If you want to read a long, wonky article about U.S. v. Texas (the Supreme Court case on DAPA) and what it means, here you go courtesy of the Atlantic.
Protest in the digital age: Syrian refugees listed their campsite on Airbnb.
#OaxacaResiste: In case you missed it, here’s a Democracy Now interview with a member of the Oaxacan teacher’s strike that started after 9 teachers were killed in a police crackdown in the southern Mexican state.
Food for thought from the past week.
What’s wrong with liberalism, and what’s right with socialism? Here’s one explanation. This article makes a compelling argument about why we should really value free speech.
Did you hear about the Panama Papers?!? The release of these documents implicates world leaders and other rich and powerful people offshore tax avoidance. This piece explains the sketchy operations of offshore companies in real estate. I guess we shouldn’t be surprised that this is happening, but it’s still so disappointing. Wealth is not disconnected from poverty. The more the extremely wealthy hold on to and conceal their money, the more income inequality increases, to the detriment of everyone else.

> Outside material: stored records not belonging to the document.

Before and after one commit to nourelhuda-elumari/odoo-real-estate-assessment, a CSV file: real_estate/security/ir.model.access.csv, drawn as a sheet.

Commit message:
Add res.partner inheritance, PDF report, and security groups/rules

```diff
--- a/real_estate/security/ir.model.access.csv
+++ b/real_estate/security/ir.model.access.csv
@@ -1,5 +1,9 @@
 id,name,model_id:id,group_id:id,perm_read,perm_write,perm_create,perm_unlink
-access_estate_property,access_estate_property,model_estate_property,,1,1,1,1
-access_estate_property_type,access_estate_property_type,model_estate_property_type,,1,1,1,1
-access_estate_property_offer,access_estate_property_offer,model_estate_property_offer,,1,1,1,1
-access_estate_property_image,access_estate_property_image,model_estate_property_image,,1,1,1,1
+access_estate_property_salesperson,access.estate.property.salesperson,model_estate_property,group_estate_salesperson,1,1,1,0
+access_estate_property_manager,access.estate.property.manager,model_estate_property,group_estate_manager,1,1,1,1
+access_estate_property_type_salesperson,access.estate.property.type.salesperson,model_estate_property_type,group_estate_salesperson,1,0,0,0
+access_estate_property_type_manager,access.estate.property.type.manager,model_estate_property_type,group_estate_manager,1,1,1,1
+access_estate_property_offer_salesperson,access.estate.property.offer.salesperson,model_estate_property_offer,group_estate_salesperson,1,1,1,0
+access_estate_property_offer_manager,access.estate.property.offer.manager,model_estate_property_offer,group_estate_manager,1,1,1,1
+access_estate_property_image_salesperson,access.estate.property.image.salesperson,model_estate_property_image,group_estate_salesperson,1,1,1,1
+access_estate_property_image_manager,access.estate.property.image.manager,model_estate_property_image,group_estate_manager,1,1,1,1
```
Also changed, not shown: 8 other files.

Latin America and the presidential race: This weekend, Residente of awesome Puerto Rican rap group Calle 13 gave a speech at a Bernie Sanders rally that called out U.S. colonialism in Latin America. It’s worth watching. Whether or not you agree with this speech and/or Bernie Sanders, it’s really important that issues of Latin American sovereignty get raised and heard in this country, given our oversized influence on the region.
Voting rights: The Supreme Court unanimously upheld the principle of equal representation.
Here’s a short piece about what it’s like to visit the U.S.-Mexico border.
Pope Francis doing more good things. Yes, it is possible for members of all the world’s religions to come together in mutual respect and understanding, and thank you, Pope Francis, for standing up and saying so.